Then he told them a parable: "Look at the fig tree and all the trees; as soon as they sprout leaves you can see for yourselves and know that summer is already near. So also, when you see these things taking place, you know that the kingdom of God is near. Truly I tell you, this generation will not pass away until all things have taken place. Heaven and earth will pass away, but my words will not pass away.
"Be on guard so that your hearts are not weighed down with dissipation and drunkenness and the worries of this life, and that day catch you unexpectedly, like a trap. For it will come upon all who live on the face of the whole earth. Be alert at all times, praying that you may have the strength to escape all these things that will take place, and to stand before the Son of Man." 

The Sermon


This is the season of advent. It is the beginning of the church year and the word advent means the coming or arrival of something. In our case we have two things, the arrival of the baby Jesus on Christmas day and the second coming of Jesus.

The second coming of Jesus is a topic of much discussion among theologians and I would argue that you are all theologians. We all have our opinions of our faith. Some are very similar and others are wildly different. It is estimated that there are over 20,000 denominations of Christianity in the world. Robin Williams the comedian once said this about Episcopalians, “no matter what you believe there's bound to be at least one Episcopalian who agrees with you.”

Whether it is the second coming of Jesus or the celebration of Jesus' birth, Advent is about waiting and it is something I am not very good at doing. When I was a child there would be all these presents under the tree at Christmas and I was especially interested in the ones with my name on them. I remember just sitting next to the tree and staring at them. My mind would go wild imagining what wonderful treasures were hidden behind those wrappings.
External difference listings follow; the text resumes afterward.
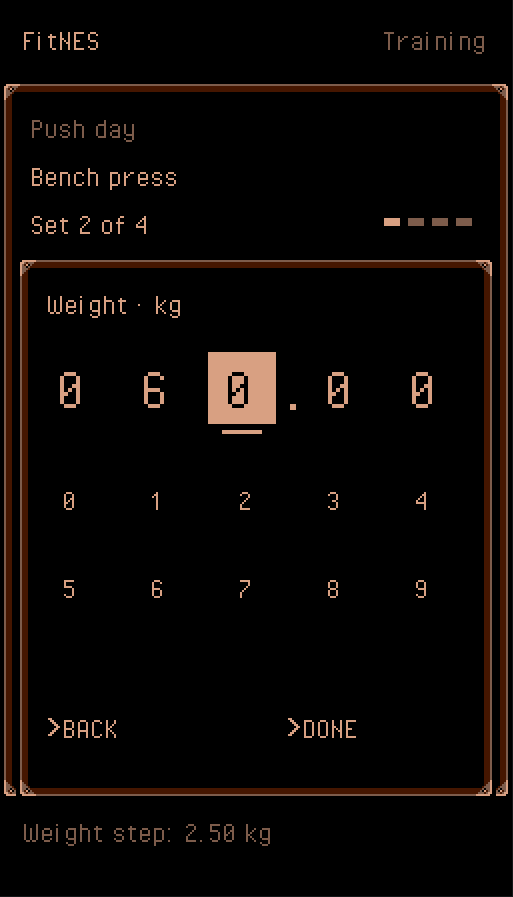
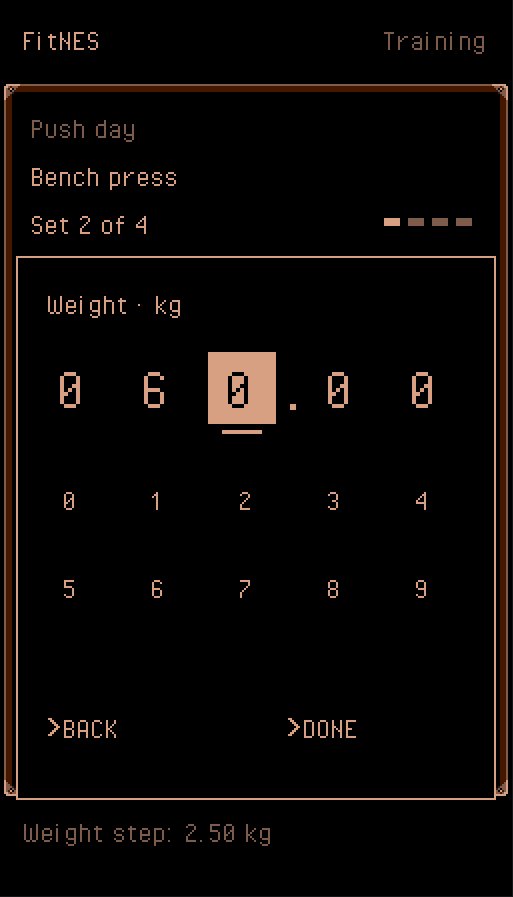
Refine numeric picker borders and press response

Changed region(s): [[0.0312, 0.2809, 0.9669, 0.9052]]

diff --git a/docs/design/touch-menus/preview.ts b/docs/design/touch-menus/preview.ts
@@ -38,6 +38,7 @@ async function start(): Promise<void> {
     const frame = new Image();
     frame.src = frameUrl;
     await frame.decode();
+    const panelArt = makeTopLevelPanel(frame);
     const requested = new URLSearchParams(location.search).get('option');
     const selected = requested ?? (matchMedia('(max-width: 1000px)').matches ? 'j' : 'all');
     if (concepts.some((concept) => concept.id === selected)) {
@@ -50,7 +51,7 @@ async function start(): Promise<void> {
     }
     for (const concept of concepts) {
         if (!document.body.dataset.single || selected === concept.id) {
-            mount(concept, frame);
+            mount(concept, panelArt);
         }
     }
     document.body.dataset.ready = 'true';
@@ -63,7 +64,7 @@ interface Concept {
     tradeoff: string;
 }
 
-function mount(concept: Concept, frame: HTMLImageElement): void {
+function mount(concept: Concept, panelArt: HTMLCanvasElement): void {
     const article = document.createElement('article');
     article.className = 'alternative';
     article.dataset.option = concept.id;
@@ -86,7 +87,7 @@ function mount(concept: Concept, frame: HTMLImageElement): void {
         pressed: '',
         edit: null,
     };
-    const demo: Demo = { concept, frame, context, controls, layer: controls, screen, state };
+    const demo: Demo = { concept, panelArt, context, controls, layer: controls, screen, state };
     let scaleApplied = 0;
     let resizeFrame = 0;
     const applyScale = () => {
@@ -109,6 +110,12 @@ function mount(concept: Concept, frame: HTMLImageElement): void {
     resize.observe(article);
     window.addEventListener('resize', applyScale);
     screen.addEventListener('keydown', (event) => handleKeys(demo, event));
+    window.addEventListener('pointerup', () => {
+        if (state.pressed) {
+            state.pressed = '';
+            render(demo, false);
+        }
+    });
     screen.addEventListener('pointerdown', (event) => {
         if (!state.edit) {
             return;
@@ -150,7 +157,7 @@ type Field = 'weight' | 'reps' | 'step';
 
 interface Demo {
     concept: Concept;
-    frame: HTMLImageElement;
+    panelArt: HTMLCanvasElement;
     context: CanvasRenderingContext2D;
     controls: HTMLDivElement;
     layer: HTMLElement;
@@ -209,7 +216,7 @@ function render(demo: Demo, rebuild = true): void {
     const interactive = rebuild && !state.edit;
     text(c, 'FitNES', 12, 12);
     text(c, 'Training', 244, 12, ink.muted, 'right');
-    panel(demo, 0, 40, 256, 360);
+    c.drawImage(demo.panelArt, 0, 40);
     text(c, 'Push day', 16, 56, ink.muted);
     text(c, exercise.name, 16, 80);
     text(c, `Set ${state.set} of 4`, 16, 104);
@@ -353,7 +360,7 @@ function spinner(demo: Demo, field: 'weight' | 'reps', x: number, y: number, w: 
     const label = mask(state.exercises[state.exercise][field], field);
     const center = x + Math.floor(w / 2);
     const measured = label.length * 7;
-    corners(c, center - measured / 2 - 4, y + 27, measured + 8, 18, state.focused === field ? 2 : 1);
+    corners(c, center - measured / 2 - 4, y + 25, measured + 8, 20, state.focused === field ? 2 : 1);
     text(c, label, center, y + 26, ink.light, 'center');
     control(
         demo,
@@ -368,11 +375,6 @@ function spinner(demo: Demo, field: 'weight' | 'reps', x: number, y: number, w: 
         false,
         true
     );
-    c.fillStyle = ink.muted;
-    c.fillRect(x + w + 4, y + 18, 18, 1);
-    c.fillRect(x + w + 4, y + 34, 18, 1);
-    c.fillRect(x + w + 4, y + 50, 18, 1);
-    c.fillRect(x + w + 21, y + 18, 1, 33);
     for (const direction of [1, -1] as const) {
         const key = `${field}-${direction}`;
         const amount = state.exercises[state.exercise][field];
@@ -433,7 +435,7 @@ function drawEditor(demo: Demo, rebuild: boolean): void {
     }
     const exercise = state.exercises[state.exercise];
     const top = popoverTop(concept);
-    panel(demo, 8, top, 240, 400 - top);
+    popoverPanel(c, 8, top, 240, 400 - top);
     text(c, `${fieldName(edit.field)}${edit.field === 'reps' ? '' : ' · kg'}`, 24, top + 16);
     const slotTop = concept.id === 'j' ? 176 : concept.id === 'k' ? 152 : 232;
     const digits = rawDigits(exercise[edit.field], edit.field);
@@ -666,16 +668,26 @@ function control(
     }
     button.disabled = disabled;
     Object.assign(button.style, { left: `${x}px`, top: `${y}px`, width: `${w}px`, height: `${h}px` });
-    button.addEventListener('click', invoke);
+    // Keyboard and assistive activation use click; pointer activation happens on press
+    button.addEventListener('click', (event) => {
+        if (event.detail === 0) {
+            invoke();
+        }
+    });
     button.addEventListener('pointerdown', (event) => {
+        if (!event.isPrimary || event.button !== 0) {
+            return;
+        }
         event.preventDefault();
         state.pressed = key;
-        render(demo, false);
+        invoke();
     });
-    for (const event of ['pointerup', 'pointercancel', 'pointerleave']) {
+    for (const event of ['pointercancel', 'pointerleave']) {
         button.addEventListener(event, () => {
-            state.pressed = '';
-            render(demo, false);
+            if (state.pressed === key) {
+                state.pressed = '';
+                render(demo, false);
+            }
         });
     }
     button.addEventListener('focus', () => {
@@ -738,8 +750,29 @@ function text(
     c.fillText(label, x, y);
 }
 
-function panel(demo: Demo, x: number, y: number, w: number, h: number): void {
-    const { context: c, frame } = demo;
+/** Rasterize the approved frame once at native size, then cache its complete top-level composition. */
+function makeTopLevelPanel(frame: HTMLImageElement): HTMLCanvasElement {
+    const tile = document.createElement('canvas');
+    tile.width = 18;
+    tile.height = 18;
+    const source = tile.getContext('2d');
+    if (!source) {
+        throw new Error('Cannot rasterize the top-level steel frame');
+    }
+    source.imageSmoothingEnabled = false;
+    source.fillStyle = ink.black;
+    source.fillRect(0, 0, 18, 18);
+    source.drawImage(frame, 0, 0, 18, 18);
+
+    const panel = document.createElement('canvas');
+    panel.width = 256;
+    panel.height = 360;
+    const c = panel.getContext('2d');
+    if (!c) {
+        throw new Error('Cannot compose the top-level steel panel');
+    }
+    const [x, y, w, h] = [0, 0, panel.width, panel.height];
+    c.imageSmoothingEnabled = false;
     c.fillStyle = ink.black;
     c.fillRect(x, y, w, h);
     for (const [sx, sw, dx, dw] of [
@@ -752,9 +785,20 @@ function panel(demo: Demo, x: number, y: number, w: number, h: number): void {
             [8, 2, y + 10, h - 20],
             [10, 8, y + h - 10, 8],
         ]) {
-            c.drawImage(frame, sx, sy, sw, sh, dx, dy, dw, dh);
+            c.drawImage(tile, sx, sy, sw, sh, dx, dy, dw, dh);
         }
     }
+    return panel;
+}
+
+function popoverPanel(c: CanvasRenderingContext2D, x: number, y: number, w: number, h: number): void {
+    c.fillStyle = ink.black;
+    c.fillRect(x, y, w, h);
+    c.fillStyle = ink.light;
+    c.fillRect(x, y, w, 1);
+    c.fillRect(x, y + h - 1, w, 1);
+    c.fillRect(x, y + 1, 1, h - 2);
+    c.fillRect(x + w - 1, y + 1, 1, h - 2);
 }
 
 function corners(c: CanvasRenderingContext2D, x: number, y: number, w: number, h: number, thickness: number): void {

diff --git a/docs/design/touch-menus/README.md b/docs/design/touch-menus/README.md
@@ -5,6 +5,11 @@ fixed numerical slots and an on-screen picker in an overlapping game window.
 All controls are semantic buttons; no text input or system keyboard is used.
 The selected bold leading action chevron and mixed-case content remain.
 
+The steel frame is used only for the top-level screen and cached as native
+bitmap artwork. Each popover has a continuous one-logical-pixel outline.
+Spinner arrows have no button borders; the 20-pixel-tall input corners align
+with their upper and lower tips. All three picker alternatives remain available.
+
 [Open the phone preview](https://fitnes-numeric-preview.eduardo-terroso.chatgpt.site/?option=j)
 with the same ChatGPT account that owns this Site. This is a separate, private
 preview with sample workouts, not the workout app's existing origin.
@@ -29,6 +34,12 @@ tap areas. These adjust the whole quantity by one rep or that exercise's weight
 increment. `More` → `Edit increment` opens the same picker for the increment.
 `More` → `Change exercise` switches between the barbell, dumbbell and cable
 examples; each has an independent increment, initially 2.50, 1.00 and 5.00 kg.
+
+Pointer interactions activate on primary press, before release; the generated
+click does not apply the action a second time. Keyboard and assistive click
+activation remain supported. There is no artificial interaction timer or
+animation delay. Repaints reuse the cached native frame rather than drawing SVG
+slices repeatedly during each interaction.
 
 Edits take effect immediately. `Done`, Escape, or tapping outside the window
 closes it; `Done` does not save a draft. `Back` clears the preceding slot and
@@ -77,6 +88,9 @@ reload persistence, bounds, dialog focus/restoration, and phone taps. At 390 CSS
 pixels / DPR 3, popover targets were at least 44×44 CSS pixels with no overlaps
 or horizontal overflow. Fifteen captured states passed exact hardware checking
 (30 slices); six popover slices reproduced in FCEUmm with zero differing pixels.
+Additional checks verified changes before release, no duplicate release action,
+keyboard activation, secondary-click rejection, continuous thin popover edges,
+borderless spinner buttons, input/arrow alignment and cached bitmap-only repaints.
 Generated native captures, ROMs and reports stay under ignored `work/`.
 
 ## Hosting and sources

diff --git a/docs/vision.md b/docs/vision.md
@@ -63,6 +63,12 @@ Initial actual reps should match the plan; weight increments should be
 configurable per exercise and equipment. Review previews must have a hosted URL
 that works on the owner's phone, rather than a workspace-local HTML link.
 
+Owner refinement (2026-11-04): retain the digit grid, number pad and digit-spinner
+alternatives. Use a thin continuous border for numerical popovers; reserve the
+steel component for the top level. Remove spinner-button borders and align the
+input corners vertically with the arrow tips. Numerical interactions should
+respond immediately, without a deliberate delay.
+
 Aim for the detail and finish of a well-made NES game. Use the **rightmost
 charcoal/steel design** in the [style reference](style-reference.png)
 as the art reference. Carry forward its dark panels, steel frames, shaped corners,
I look forward to seeing Jesus and I am still the same impatient person who has trouble waiting. Make no mistake, I will make room in my calendar for that to happen and in the meantime I will impatiently wait. Jesus said in both Matthew and Mark, “nobody knows when that day or hour will come, not the heavenly angels and not the Son. Only the Father knows.” So, we wait and we stay prepared.
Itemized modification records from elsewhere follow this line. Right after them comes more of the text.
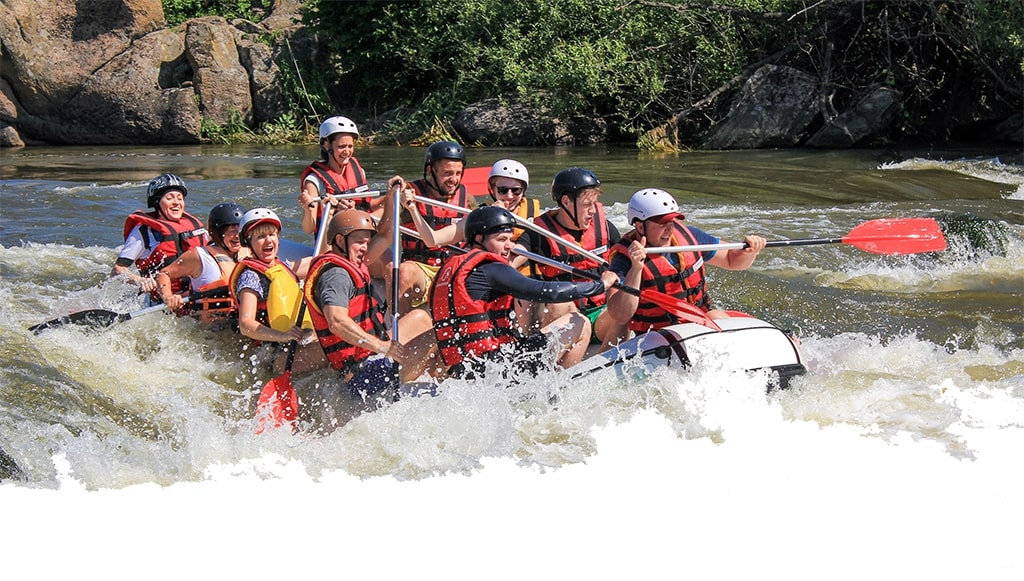
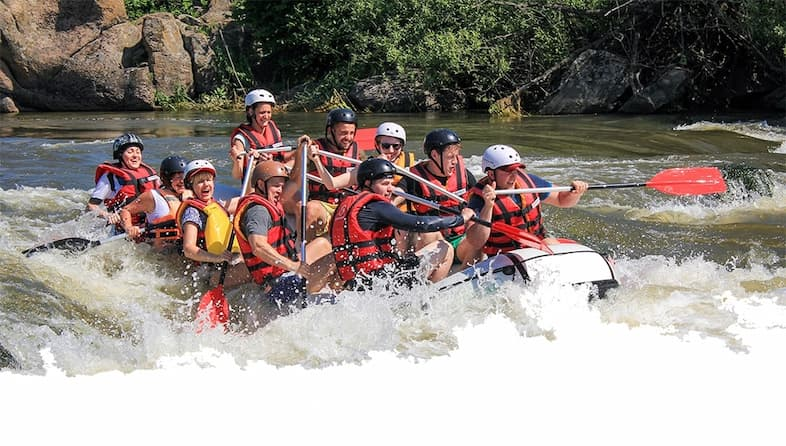
adjustments made in image sizes

diff --git a/wwr/about.html b/wwr/about.html
@@ -3,9 +3,9 @@
 <head>
   <meta charset="UTF-8">
   <meta name="description" content="About Us - White Water Rafting Adventures">
-  <meta name="author" content="Your Name">
+  <meta name="author" content="Ashiraf Nabugo">
   <meta name="viewport" content="width=device-width, initial-scale=1.0">
-  <title>About Us | White Water Rafting</title>
+  <title>About Us - White Water Rafting</title>
 
   <!-- Google Fonts -->
   <link href="https://fonts.googleapis.com/css2?family=Roboto:wght@400;700&display=swap" rel="stylesheet">
@@ -36,7 +36,7 @@
 
     <section>
       <h2>History</h2>
-      <p>Founded in 1995, our company started with one raft and a dream. We’ve grown into one of the top rafting destinations, guided by passion for rivers, safety, and outdoor adventure.</p>
+      <p>Founded in 1995, our company started with one raft and a dream. We have grown into one of the top rafting destinations, guided by passion for rivers, safety, and outdoor adventure.</p>
     </section>
 
     <section>
@@ -50,7 +50,9 @@
   </main>
 
   <footer>
-    <p>&copy; 2025 White Water Rafting | Your Name</p>
+    <p>&copy; 2025 White Water Rafting | Ashiraf Nabugo</p>
     <nav class="socialmedia">
       <a href="https://facebook.com"><img src="images/facebook-icon.png" alt="Facebook" width="30"></a>
       <a href="https://twitter.com"><img src="images/twitter-icon.png" alt="Twitt
+        
+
We wait for the day when we celebrate the day of the baby Jesus birth. His light and his wisdom, has been celebrated for millennium. It can be a magical time of year. We prepare in our own ways. In our church we have the advent wreath. Each Sunday in advent we light a candle. This week we light one candle. Next week it will be two candles until all the candles are all lit and it will be Christmas.

Much has been said about how the meaning of Christmas has gotten mired in the commercialization of the season. I would argue that this advent season is still very much alive in the hearts and minds of many of us. While we wait for the coming of Jesus, we serve. Yesterday, many of you were ringing Salvation Army bells so that there will be assistance for those who are in crisis in the coming year. There are many living in poverty in Lucas County. Last Friday I served as a counselor at the Chariton food pantry. I visited with over twenty people who came to get some help so they could put food on their tables.

The food pantry always receives more donations during this time of year. People seem more generous during the Christmas season. They understand the need to serve their brothers and sisters. I believe that people really do feel a Christmas spirit in their lives. We play an important part in that spirit. Wishing others peace and good will can become infectious.

I have often talked about the ripple effect. What we do and say can have a powerful effect on so many others and not just the people we directly interact with. When you give someone a warm heartfelt greeting it affects that person and it changes them. It also changes the way they feel about you and others in their lives.

This season of advent, open yourself up to the love of the Holy Spirit. Let it shine in you and the world will be a brighter place.

Amen